One Heartbeat at a Time

"Anyone can carry his burden, however heavy, until nightfall. Anyone can do his work, however hard, for one day," said Robert Louis Stevenson.

When I was younger and more self-indulgent than I am now, I thought difficulties would kill me.

It was mainly grief that I thought was deadly. When my father died, I was 27; I thought: No one will ever love me again the way he loved me. It was true; only one's father loves one like a father does. But it hurt so much, I feared that the feelings would make my heart stop.

So I self-medicated. That's how I thought of it: medicating myself to prevent death. Taking a handful of pills, nursing a bottle of booze--it was all about numbing the sensation of pain.
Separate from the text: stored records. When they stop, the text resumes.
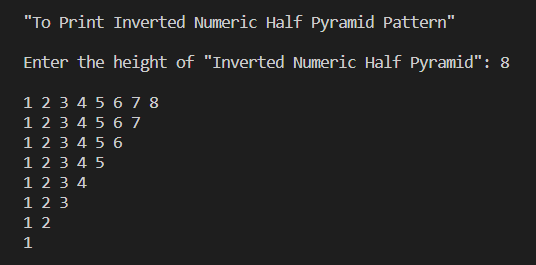
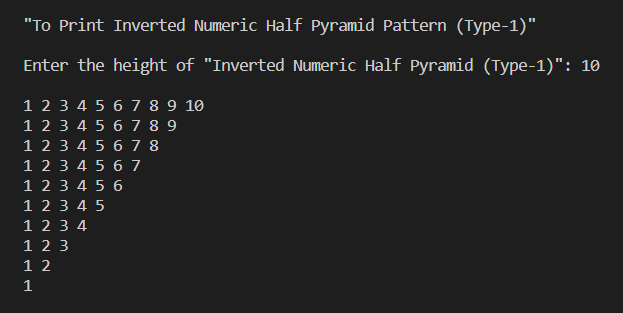
Updated "Inverted Numeric Half Pyramid Pattern"

diff --git a/02_Playing with Patterns/12_Inverted Numeric Half Pyramid/01_Inverted_Numeric_Half_Pyramid.cpp b/02_Playing with Patterns/12_Inverted Numeric Half Pyramid/01_Inverted_Numeric_Half_Pyramid.cpp
@@ -1,4 +1,4 @@
-// Inverted Numeric Half Pyramid
+// Inverted Numeric Half Pyramid (Type-1) 
 
 #include<iostream> 
 using namespace std;
@@ -6,16 +6,16 @@ using namespace std;
 int main(){
 
     cout << endl;
-    cout << "\"To Print Inverted Numeric Half Pyramid Pattern\"" << endl;
+    cout << "\"To Print Inverted Numeric Half Pyramid Pattern (Type-1)\"" << endl;
     cout << endl;
 
     int height; 
-    cout << "Enter the height of \"Inverted Numeric Half Pyramid\": "; 
+    cout << "Enter the height of \"Inverted Numeric Half Pyramid (Type-1)\": "; 
     cin >> height; 
 
     cout << endl;
 
-    // Logic for printing "Inverted Numeric Half Pyramid": 
+    // Logic for printing "Inverted Numeric Half Pyramid (Type-1)": 
     for(int row=0; row < height; row++){
         for(int col=0; col < height-row; col++){
             cout << col+1 << " ";
@@ -30,7 +30,7 @@ int main(){
 
 
 /*
-    // My Different Logic for Printing "Inverted Numeric Half Pyramid": 
+    // My Different Logic for Printing "Inverted Numeric Half Pyramid (Type-1)": 
     
     for(int row=0; row < height; row++){
         
@@ -43,4 +43,44 @@ int main(){
 
         cout << endl;
     }
+*/
+
+
+// _ _ _ _ _ _ _ _ _ _ _ _ _ _ _ _ _ _ _ _ _ _ _ _ _ 
+
+
+/*
+
+// Inverted Numeric Half Pyramid (Type-2) 
+
+#include<iostream> 
+using namespace std;
+
+int main(){
+
+    cout << endl;
+    cout << "\"To Print Inverted Numeric Half Pyramid Pattern (Type-2)\"" << endl;
+    cout << endl;
+
+    int height; 
+    cout << "Enter the height of \"Inverted Numeric Half Pyramid (Type-2)\": "; 
+    cin >> height; 
+
+    cout << endl;
+
+    int count=1;
+
+    // Logic for printing "Inverted Numeric Half Pyramid (Type-2)": 
+    for(int row=0; row < height; row++){
+        for(int col=0; col < height-row; col++){
+            cout << row + col + 1 << " ";
+        }
+        cout << endl; 
+    }
+
+    cout << endl;
+
+    return 0;
+}
+
 */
When someone I was in love with decided we would no longer be lovers, my reaction was a similar panic: I'm going to die of a broken heart. So take a handful of pills and nurse a bottle of booze. I failed to see the irony, that medicating with substances could actually cause sudden death, whereas emotions themselves are not deadly. And sometimes I didn't care if I lived or died, because life felt so hard that any kind of peace was welcomed.

In recovery, I've discovered that the "broken heart" is just a cliche, not a deadly medical situation. Sorrow is simply the natural reaction to loss. It might be overwhelming; it might even be a permanent state, as it is when someone you love dies. But one day at a time, one breath at a time, I can go on and once again find joy in living.

The trick is to not become embittered. I have to look for joy; it doesn't come knocking on my door, asking to be let in. I need to be willing to see with eyes that believe in goodness and mercy. Here is a poem I wrote about having such eyes:

Robins Abroad in a Sad World

A pair of robins
red-breasted and proud
live like lords on my land,
fertile with worms
and a gourmet’s delight
of insects hidden
in a century’s layer of mulch.
I watch them sometimes
when my mind is full
of dire news, fed
by a river of sorrows
except when I watch
the robins strut
and pluck the strands
of their living harp,
masters at the art
of being.

Chris Alba (c) 2009


David said...

Well said and expressed, my dear friend. I look forward to your blog...your heart.

Hope said...

"Sorrow is just a natural reaction to loss."

That's a simple yet powerful sentence. It took a long time for me to be okay with sitting with sorrow instead trying to numb it, or run from it or repress it.